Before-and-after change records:

--- START ---

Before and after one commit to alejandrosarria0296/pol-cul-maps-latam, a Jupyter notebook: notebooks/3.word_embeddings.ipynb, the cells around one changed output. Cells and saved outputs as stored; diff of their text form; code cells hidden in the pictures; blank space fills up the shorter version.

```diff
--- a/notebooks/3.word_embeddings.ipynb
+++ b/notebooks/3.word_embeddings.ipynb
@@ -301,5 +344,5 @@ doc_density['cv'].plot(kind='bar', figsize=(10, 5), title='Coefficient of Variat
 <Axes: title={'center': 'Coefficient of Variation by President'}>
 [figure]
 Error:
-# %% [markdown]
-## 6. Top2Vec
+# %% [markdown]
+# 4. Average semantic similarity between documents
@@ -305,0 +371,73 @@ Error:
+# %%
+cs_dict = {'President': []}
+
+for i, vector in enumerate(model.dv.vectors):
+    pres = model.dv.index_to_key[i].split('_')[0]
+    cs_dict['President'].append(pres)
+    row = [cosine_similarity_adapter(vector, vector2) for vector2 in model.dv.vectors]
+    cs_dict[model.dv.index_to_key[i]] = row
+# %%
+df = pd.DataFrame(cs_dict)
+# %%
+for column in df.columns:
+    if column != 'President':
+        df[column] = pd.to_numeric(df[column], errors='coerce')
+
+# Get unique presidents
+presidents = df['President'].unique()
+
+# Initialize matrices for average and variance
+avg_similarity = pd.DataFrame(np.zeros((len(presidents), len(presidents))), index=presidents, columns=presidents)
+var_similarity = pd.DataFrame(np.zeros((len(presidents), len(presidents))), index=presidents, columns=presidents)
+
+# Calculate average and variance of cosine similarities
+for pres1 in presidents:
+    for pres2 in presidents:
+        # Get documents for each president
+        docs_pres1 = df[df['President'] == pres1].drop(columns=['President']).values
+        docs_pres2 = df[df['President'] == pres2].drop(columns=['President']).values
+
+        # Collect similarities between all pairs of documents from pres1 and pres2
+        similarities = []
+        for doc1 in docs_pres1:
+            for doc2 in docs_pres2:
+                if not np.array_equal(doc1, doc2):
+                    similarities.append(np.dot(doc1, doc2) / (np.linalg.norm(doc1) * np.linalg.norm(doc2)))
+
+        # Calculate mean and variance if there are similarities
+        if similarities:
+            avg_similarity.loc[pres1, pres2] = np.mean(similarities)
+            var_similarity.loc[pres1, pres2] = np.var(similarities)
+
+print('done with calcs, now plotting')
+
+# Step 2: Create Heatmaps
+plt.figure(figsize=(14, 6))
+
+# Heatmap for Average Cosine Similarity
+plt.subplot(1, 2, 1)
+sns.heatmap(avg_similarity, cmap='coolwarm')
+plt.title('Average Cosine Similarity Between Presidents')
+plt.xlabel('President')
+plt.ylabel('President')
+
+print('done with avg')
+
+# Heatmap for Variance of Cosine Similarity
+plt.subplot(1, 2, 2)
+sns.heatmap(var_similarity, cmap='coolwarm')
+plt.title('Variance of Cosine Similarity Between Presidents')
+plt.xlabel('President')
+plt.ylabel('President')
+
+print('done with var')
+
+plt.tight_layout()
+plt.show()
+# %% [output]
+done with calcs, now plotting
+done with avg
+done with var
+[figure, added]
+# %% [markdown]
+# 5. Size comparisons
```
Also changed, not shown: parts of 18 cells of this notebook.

--- END ---

Scan the data for lines containing "notebooks" and copy all of them.

Written answer:
Before and after one commit to alejandrosarria0296/pol-cul-maps-latam, a Jupyter notebook: notebooks/3.word_embeddings.ipynb, the cells around one changed output. Cells and saved outputs as stored; diff of their text form; code cells hidden in the pictures; blank space fills up the shorter version.
--- a/notebooks/3.word_embeddings.ipynb
+++ b/notebooks/3.word_embeddings.ipynb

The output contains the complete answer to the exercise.